The reality is: No. They won't.
Today's Women Feel Less Control Over Their Bodies Than Their Grandmas Did... Because of Smartphones.
Smartphones connect us in so many ways. They stunt us in so many others.
So I went to this super epic camping party this weekend. (Just an hour from home, too -- I love discovering new adventures right in my own backyard.) There were burgers, guitars, and beautiful harmonies. I was just about to debut my new song, "Expats Are Expats for a Reason," when one of the trip organizers made an announcement:
We were to gather around the fire for group storytime. And during this storytime, I realized that if you're a feminist guy or a male ally or whatever... you kind of just can't win.
True fact: "bitchy" is a gender neutral term.
And if you’re being passive aggressive, you’re being bitchy -- regardless of what’s in your pants.
And… it is my moral obligation -- to myself, to the speaker, and to society -- to ignore passive aggression.
Purdy, Persky -- what's the difference?
13 Reasons Why covers tough topics, from bullying to sexual assault to teen suicide. The events in the show closely mirror many real-life events -- including several not-so-subtle nods to Brock Turner, a former swimmer who was caught by two graduate students raping an unconscious woman behind a dumpster on the Stanford campus.
And, of course, Judge Aaron Persky's ridiculously lenient sentence. Despite a prosecutor's belief that Turner should spend six years in prison, Persky deemed he would only serve six months in jail (in the end, Turner only served three months, before being released on probation).

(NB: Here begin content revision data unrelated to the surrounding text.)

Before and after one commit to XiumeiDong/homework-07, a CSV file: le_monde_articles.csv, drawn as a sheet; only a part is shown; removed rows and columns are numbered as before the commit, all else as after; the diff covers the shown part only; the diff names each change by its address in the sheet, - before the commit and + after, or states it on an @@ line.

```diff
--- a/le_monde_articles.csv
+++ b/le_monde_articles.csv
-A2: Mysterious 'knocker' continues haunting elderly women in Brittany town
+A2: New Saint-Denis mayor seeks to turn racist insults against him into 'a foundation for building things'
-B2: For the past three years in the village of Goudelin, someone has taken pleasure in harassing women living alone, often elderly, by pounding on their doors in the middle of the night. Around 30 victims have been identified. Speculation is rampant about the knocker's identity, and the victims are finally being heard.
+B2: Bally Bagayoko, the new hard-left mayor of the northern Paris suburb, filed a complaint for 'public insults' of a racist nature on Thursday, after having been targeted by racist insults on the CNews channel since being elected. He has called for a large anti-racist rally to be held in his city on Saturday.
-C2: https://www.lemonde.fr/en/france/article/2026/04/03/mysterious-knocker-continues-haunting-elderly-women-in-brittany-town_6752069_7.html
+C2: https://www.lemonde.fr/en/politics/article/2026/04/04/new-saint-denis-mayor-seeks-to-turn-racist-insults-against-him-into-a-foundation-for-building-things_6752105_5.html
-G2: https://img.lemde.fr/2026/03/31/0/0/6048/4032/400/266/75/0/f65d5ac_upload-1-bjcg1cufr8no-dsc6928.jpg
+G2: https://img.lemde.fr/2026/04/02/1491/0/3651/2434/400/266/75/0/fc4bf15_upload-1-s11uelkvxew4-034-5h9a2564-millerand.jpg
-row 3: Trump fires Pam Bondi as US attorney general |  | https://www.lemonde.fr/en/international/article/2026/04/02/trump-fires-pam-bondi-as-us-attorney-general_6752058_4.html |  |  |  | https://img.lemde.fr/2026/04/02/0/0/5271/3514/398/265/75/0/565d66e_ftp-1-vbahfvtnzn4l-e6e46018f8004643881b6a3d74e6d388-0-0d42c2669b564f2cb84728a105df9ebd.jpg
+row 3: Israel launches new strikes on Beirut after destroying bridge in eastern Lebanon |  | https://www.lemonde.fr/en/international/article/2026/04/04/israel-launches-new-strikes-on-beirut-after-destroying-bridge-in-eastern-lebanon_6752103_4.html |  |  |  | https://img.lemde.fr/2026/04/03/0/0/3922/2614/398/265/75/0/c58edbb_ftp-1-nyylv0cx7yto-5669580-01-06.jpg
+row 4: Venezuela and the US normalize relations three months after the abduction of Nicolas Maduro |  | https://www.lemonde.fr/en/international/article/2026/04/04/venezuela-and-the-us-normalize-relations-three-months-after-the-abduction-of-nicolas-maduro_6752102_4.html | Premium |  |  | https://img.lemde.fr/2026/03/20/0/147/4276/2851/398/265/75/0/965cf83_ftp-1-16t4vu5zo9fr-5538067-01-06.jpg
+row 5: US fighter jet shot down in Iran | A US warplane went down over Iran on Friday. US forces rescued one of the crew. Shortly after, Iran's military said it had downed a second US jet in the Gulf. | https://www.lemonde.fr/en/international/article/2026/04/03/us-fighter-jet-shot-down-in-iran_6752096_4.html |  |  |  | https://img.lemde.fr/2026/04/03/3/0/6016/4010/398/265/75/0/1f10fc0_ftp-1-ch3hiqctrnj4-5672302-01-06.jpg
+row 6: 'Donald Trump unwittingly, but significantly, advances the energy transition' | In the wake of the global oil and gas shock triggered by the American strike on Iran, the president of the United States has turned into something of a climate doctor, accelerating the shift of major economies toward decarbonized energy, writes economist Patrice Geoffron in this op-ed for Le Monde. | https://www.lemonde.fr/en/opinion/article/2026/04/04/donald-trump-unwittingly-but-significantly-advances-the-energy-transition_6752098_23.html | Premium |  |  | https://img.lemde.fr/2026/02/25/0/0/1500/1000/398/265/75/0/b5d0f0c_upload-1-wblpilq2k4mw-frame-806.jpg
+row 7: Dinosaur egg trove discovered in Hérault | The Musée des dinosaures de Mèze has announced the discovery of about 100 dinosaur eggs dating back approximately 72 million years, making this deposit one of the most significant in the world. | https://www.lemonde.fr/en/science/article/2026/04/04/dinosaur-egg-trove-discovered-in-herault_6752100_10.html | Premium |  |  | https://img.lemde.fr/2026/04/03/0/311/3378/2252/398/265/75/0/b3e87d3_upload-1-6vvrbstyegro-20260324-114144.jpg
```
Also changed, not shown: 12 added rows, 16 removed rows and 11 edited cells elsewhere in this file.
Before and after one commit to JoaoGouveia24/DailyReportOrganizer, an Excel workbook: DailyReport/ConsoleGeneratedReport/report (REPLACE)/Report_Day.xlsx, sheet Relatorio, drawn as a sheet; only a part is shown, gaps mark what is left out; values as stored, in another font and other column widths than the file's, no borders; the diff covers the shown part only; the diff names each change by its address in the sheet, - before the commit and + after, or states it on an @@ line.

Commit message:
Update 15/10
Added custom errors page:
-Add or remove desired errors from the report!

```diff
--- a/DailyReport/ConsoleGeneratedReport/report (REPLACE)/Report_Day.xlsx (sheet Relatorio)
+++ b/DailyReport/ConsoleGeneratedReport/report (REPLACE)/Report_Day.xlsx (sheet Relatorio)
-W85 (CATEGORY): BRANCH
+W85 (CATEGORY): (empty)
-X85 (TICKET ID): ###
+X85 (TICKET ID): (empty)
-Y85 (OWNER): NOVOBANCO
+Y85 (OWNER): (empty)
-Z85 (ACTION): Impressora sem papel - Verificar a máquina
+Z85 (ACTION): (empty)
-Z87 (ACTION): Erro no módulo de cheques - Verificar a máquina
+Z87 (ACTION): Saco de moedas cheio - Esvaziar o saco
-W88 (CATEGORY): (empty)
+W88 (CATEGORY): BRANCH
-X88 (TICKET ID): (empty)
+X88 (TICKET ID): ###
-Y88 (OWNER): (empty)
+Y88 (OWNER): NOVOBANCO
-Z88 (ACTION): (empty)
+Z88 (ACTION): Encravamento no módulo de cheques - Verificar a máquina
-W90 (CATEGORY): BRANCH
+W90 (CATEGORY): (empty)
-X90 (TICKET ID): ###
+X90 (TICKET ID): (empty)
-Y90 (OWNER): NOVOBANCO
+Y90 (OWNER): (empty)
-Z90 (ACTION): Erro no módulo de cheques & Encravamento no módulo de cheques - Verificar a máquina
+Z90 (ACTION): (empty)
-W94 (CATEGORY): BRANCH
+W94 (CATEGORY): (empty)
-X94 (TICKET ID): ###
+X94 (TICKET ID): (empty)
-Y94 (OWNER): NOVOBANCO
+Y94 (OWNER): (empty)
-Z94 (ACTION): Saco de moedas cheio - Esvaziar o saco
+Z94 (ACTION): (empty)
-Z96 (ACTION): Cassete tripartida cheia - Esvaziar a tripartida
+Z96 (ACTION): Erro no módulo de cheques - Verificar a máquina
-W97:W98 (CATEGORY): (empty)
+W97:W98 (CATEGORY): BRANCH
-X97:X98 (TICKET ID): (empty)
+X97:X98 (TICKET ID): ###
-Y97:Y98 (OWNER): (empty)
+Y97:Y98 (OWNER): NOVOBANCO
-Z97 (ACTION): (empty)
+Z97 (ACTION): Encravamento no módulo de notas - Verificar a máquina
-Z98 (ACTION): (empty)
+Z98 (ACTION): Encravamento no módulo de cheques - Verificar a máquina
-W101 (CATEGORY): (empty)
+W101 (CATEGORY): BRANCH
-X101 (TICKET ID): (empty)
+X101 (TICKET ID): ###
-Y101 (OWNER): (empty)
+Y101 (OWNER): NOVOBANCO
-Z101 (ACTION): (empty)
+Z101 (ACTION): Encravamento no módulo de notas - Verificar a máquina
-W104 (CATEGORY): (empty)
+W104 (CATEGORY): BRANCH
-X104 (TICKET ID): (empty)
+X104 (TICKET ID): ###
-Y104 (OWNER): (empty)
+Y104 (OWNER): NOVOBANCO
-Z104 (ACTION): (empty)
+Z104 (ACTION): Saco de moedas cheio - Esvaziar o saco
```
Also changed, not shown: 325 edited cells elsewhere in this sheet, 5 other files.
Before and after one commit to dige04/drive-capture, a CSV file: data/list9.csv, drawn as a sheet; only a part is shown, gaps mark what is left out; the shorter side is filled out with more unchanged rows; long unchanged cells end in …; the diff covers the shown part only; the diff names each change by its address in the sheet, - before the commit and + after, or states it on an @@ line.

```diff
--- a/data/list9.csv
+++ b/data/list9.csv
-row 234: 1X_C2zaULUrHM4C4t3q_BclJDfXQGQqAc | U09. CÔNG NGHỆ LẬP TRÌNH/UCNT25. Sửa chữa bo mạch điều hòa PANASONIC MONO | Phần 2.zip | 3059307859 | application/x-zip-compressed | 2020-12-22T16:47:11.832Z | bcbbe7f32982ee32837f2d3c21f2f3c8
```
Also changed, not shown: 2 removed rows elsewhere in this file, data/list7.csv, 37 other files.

Last week, the Stanford Daily posted about new women-focused weightlifting hours in one of Stanford's many gyms. This week, a triggered little boy filed a filed a Title IX complaint to the U.S. Department of Education; a gender discrimination complaint to California’s Department of Fair Employment and Housing, which enforces the Unruh Act; and an Act of Intolerance report through Stanford’s Student Affairs office.
'Unwanted Advances: Sexual Paranoia Comes To Campus' Was The Most Prescient Book of 2017 (And It's Equally Relevant Today)
Before #MeToo. Before DeVos and the Education Department formally rescinded Obama-era guidance on how colleges handle sexual assaults. Before trump's oddly hypocritical tweet about due process...
There was Laura Kipnis and her amazing 2017 book, Unwanted Advances: Sexual Paranoia Comes to Campus.
(International Olympic Committee)
I know it's titillating to think about all the sex Olympians must be having. Just four days ago, journalists were abuzz with some very important news: the Olympic village will be stocked with 37 condoms per athlete.
I'm going to go ahead and state the obvious:
Just because Olympic athletes are taking a lot of free condoms, doesn't mean they're having a lot of sex.
"That Christmas dress -- my lord!" someone said recently when I posted this photo on my Instagram. It simultaneously felt nice to get a compliment... and slightly uncomfortable, because for some reason, our culture drills into us that it's bad to accept a compliment.
About the Author
Eva is a content specialist with a passion for play, travel... and a little bit of girl power. Read more >
Want to support The Happy Talent? CLICK HERE!
Or Find me on Patreon!
What's Popular on The Happy Talent:
Trending in Dating and Relationships:
What's Popular in Science:
Playfulness and Leisure Skills:
Popular in Psychology and Social Skills: